Getting Communal With Books

It’s always hard to explain to people why sharing stuff online is so powerful. For one thing it’s getting easier, with del.icio.us etc. But the real power is in being able to harness the wisdom of others in finding stuff. Simply put, it’s the online equivalent of asking among your most knowledgeable acquaintances for helping in finding things — from a good barber to a good book, a good CD to a good funeral home. Anyone who has read The Tipping Point will know the importance of mavens (or was it connectors?) so it’s not rocket science that this is an amazing use of the Internet’s leverage. Why some people remain hostile to it baffles me.

Anyway, here’s another great communal sharing thing, written up well by Jim Regan: Do your own LibraryThing | csmonitor.com:

Book clubs and English classes notwithstanding, reading tends to be a predominantly solitary pastime, and truth be told, not many of us have ever considered listing the contents of our ‘personal libraries’ for either our own or anybody else’s entertainment. But the Internet keeps finding new ways of changing our habits, and LibraryThing appears poised to turn the cataloging of books into a form of communal recreation.

Definitely worth a read.

News: Six Degrees Reborn
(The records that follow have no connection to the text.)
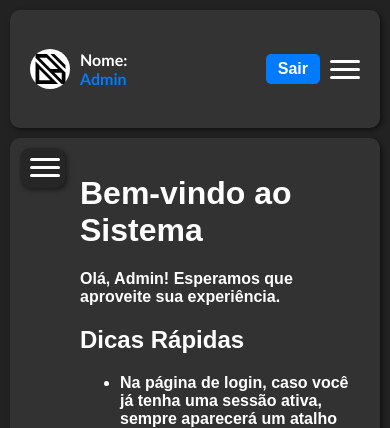
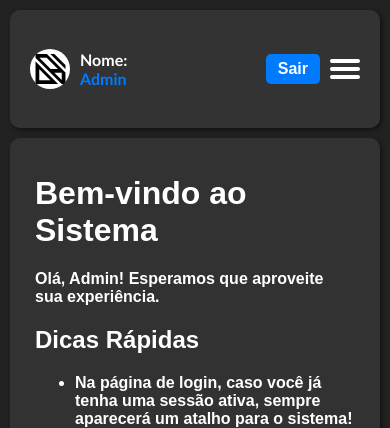
Before and after one commit to bitumuarama/bit_tcc, a PHP site: page /pages/dashboard.php in a window 390 px wide. Shown: the top 428 px of the page. Run offline with PHP 8.4, Linux system fonts and the light colour scheme; a user stored in the database is signed in.

Commit message:
Desktop Menu

```diff
--- a/assets/css/dashboard.css
+++ b/assets/css/dashboard.css
@@ -144,14 +144,14 @@ main {
     display: block;
 }
 
-.menu-icon {
+.desktop-menu-icon {
     width: 30px;
     cursor: pointer;
     flex-shrink: 0;
 }
 
-.menu-icon:before,
-.menu-icon:after,
+.desktop-menu-icon:before,
+.desktop-menu-icon:after,
 .central-bar {
     background: #fff;
     content: "";
@@ -166,11 +166,11 @@ main {
 }
 
 
-.menu-icon.active:before {
+.desktop-menu-icon.active:before {
     transform: translateY(8px) rotate(135deg);
 }
 
-.menu-icon.active:after {
+.desktop-menu-icon.active:after {
     transform: translateY(-8px) rotate(-135deg);
 }
 
@@ -261,11 +261,11 @@ main {
         display: none;
     }
 
-    .menu-secundary {
+    .mobile-menu {
         display: block;
     }
 
-    .menu-primary {
+    .desktop-menu {
         display: none;
     }
 }
@@ -274,12 +274,122 @@ main {
     .logout-link {
         display: none;
     }
-
-    .menu-secundary {
+    .mobile-menu {
         display: block;
     }
 
-    .menu-primary {
+    .desktop-menu {
         display: none;
     }
 }
+
+
+
+.mobile-menu
+
+
+
+
+.menu {
+  display: flex;
+  flex-direction: row;
+  list-style-type: none;
+  margin: 0;
+  padding: 0;
+}
+
+.menu > li {
+  margin: 0 1rem;
+  overflow: hidden;
+}
+
+.menu-button-container {
+  display: none;
+  height: 100%;
+  width: 30px;
+  cursor: pointer;
+  flex-direction: column;
+  justify-content: center;
+  align-items: center;
+}
+
+#menu-toggle {
+  display: none;
+}
+
+.menu-button,
+.menu-button::before,
+.menu-button::after {
+  display: block;
+  background-color: #fff;
+  position: absolute;
+  height: 4px;
+  width: 30px;
+  transition: transform 400ms cubic-bezier(0.23, 1, 0.32, 1);
+  border-radius: 2px;
+}
+
+.menu-button::before {
+  content: '';
+  margin-top: -8px;
+}
+
+.menu-button::after {
+  content: '';
+  margin-top: 8px;
+}
+
+#menu-toggle:checked + .menu-button-container .menu-button::before {
+  margin-top: 0px;
+  transform: rotate(405deg);
+}
+
+#menu-toggle:checked + .menu-button-container .menu-button {
+  background: rgba(255, 255, 255, 0);
+}
+
+#menu-toggle:checked + .menu-button-container .menu-button::after {
+  margin-top: 0px;
+  transform: rotate(-405deg);
+}
+
+@media (max-width: 2000px) {
+  .menu-button-container {
+    display: flex;
+  }
+  .menu {
+    position: absolute;
+    top: 0;
+    margin-top: 50px;
+    left: 0;
+    flex-direction: column;
+    width: 100%;
+    justify-content: center;
+    align-items: center;
+  }
+  #menu-toggle ~ .menu li {
+    height: 0;
+    margin: 0;
+    padding: 0;
+    border: 0;
+    transition: height 400ms cubic-bezier(0.23, 1, 0.32, 1);
+  }
+  #menu-toggle:checked ~ .menu li {
+    border: 1px solid #333;
+    height: 2.5em;
+    padding: 0.5em;
+    transition: height 400ms cubic-bezier(0.23, 1, 0.32, 1);
+  }
+  .menu > li {
+    display: flex;
+    justify-content: center;
+    margin: 0;
+    padding: 0.5em 0;
+    width: 100%;
+    color: white;
+    background-color: #222;
+  }
+  .menu > li:not(:last-child) {
+    border-bottom: 1px solid #444;
+  }
+}
--- a/assets/js/dashboard/desktop-menu.js
+++ b/assets/js/dashboard/desktop-menu.js
@@ -1,6 +1,6 @@
 const desktopMenu = document.getElementById("desktopMenu");
 const menuTitle = document.getElementById("menuTitle");
-const menuIcon = document.getElementById("menuIcon");
+const menuIcon = document.getElementById("desktopMenuIcon");
 const iconCentralBar = document.getElementById("centralBar");
 const menuItems = document.getElementById("menuItems");
 
--- a/pages/dashboard.php
+++ b/pages/dashboard.php
@@ -34,9 +34,21 @@
             <a class="logout-button" href="../assets/php/exit.php">Sair</a>
             <!-- Menu -->
             <div class="mobile-menu">
-                <div class="menu-icon" id="mobileMenuIcon">
-                    <div class="central-bar" id="mobileCentralMenuBar"></div>
-                </div>
+
+            </div>
+
+            <div class="internet-menu">
+                <input id="menu-toggle" type="checkbox" />
+                <label class='menu-button-container' for="menu-toggle">
+                    <div class='menu-button'></div>
+                </label>
+                <ul class="menu">
+                    <li>One</li>
+                    <li>Two</li>
+                    <li>Three</li>
+                    <li>Four</li>
+                    <li>Five</li>
+                </ul>
             </div>
         </div>
 
@@ -48,7 +60,7 @@
             <div class="menu-header" id="menuHeader">
 
                 <a class="menu-title" id="menuTitle" href="" onclick="restaurarConteudoPadrao()">Painel de Controle</a>
-                <div class="menu-icon" id="menuIcon">
+                <div class="desktop-menu-icon" id="desktopMenuIcon">
                     <div class="central-bar" id="centralBar"></div>
                 </div>
             </div>
```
 I think Friendster is probably a more dynamic version of this experiment, but it’s interesting anyway. Duncan J. Watts, author and Associate Professor of Sociology at Columbia, has launched an experiment to update the 1967 findings of social psychologist Stanley Milgram who coined the phrase ‘six degrees of separation’ by testing the hypothesis that members of any large social network would be connected to each other through short chains of intermediate acquaintances.
 
 
The test is basically to give folk a package and ask them to pass it onto someone who could deliver it by hand to the addressee. They then hand it onto someone they know who may be more likely to know that person, or someone who knows that person, etc etc. As Watts points out, Milgram’s experiment was flawed, and didn’t really prove the hypothesis. So it could be interesting. Sign up if you want to participate.
 
My tupennies worth: As Malcom Gladwell’s excellent “The Tipping Point” points out not all people are equal. Some folk know no-one (me) and some know everybody (my friends Grainne and Ditta) so in my case I’d just give the package to them.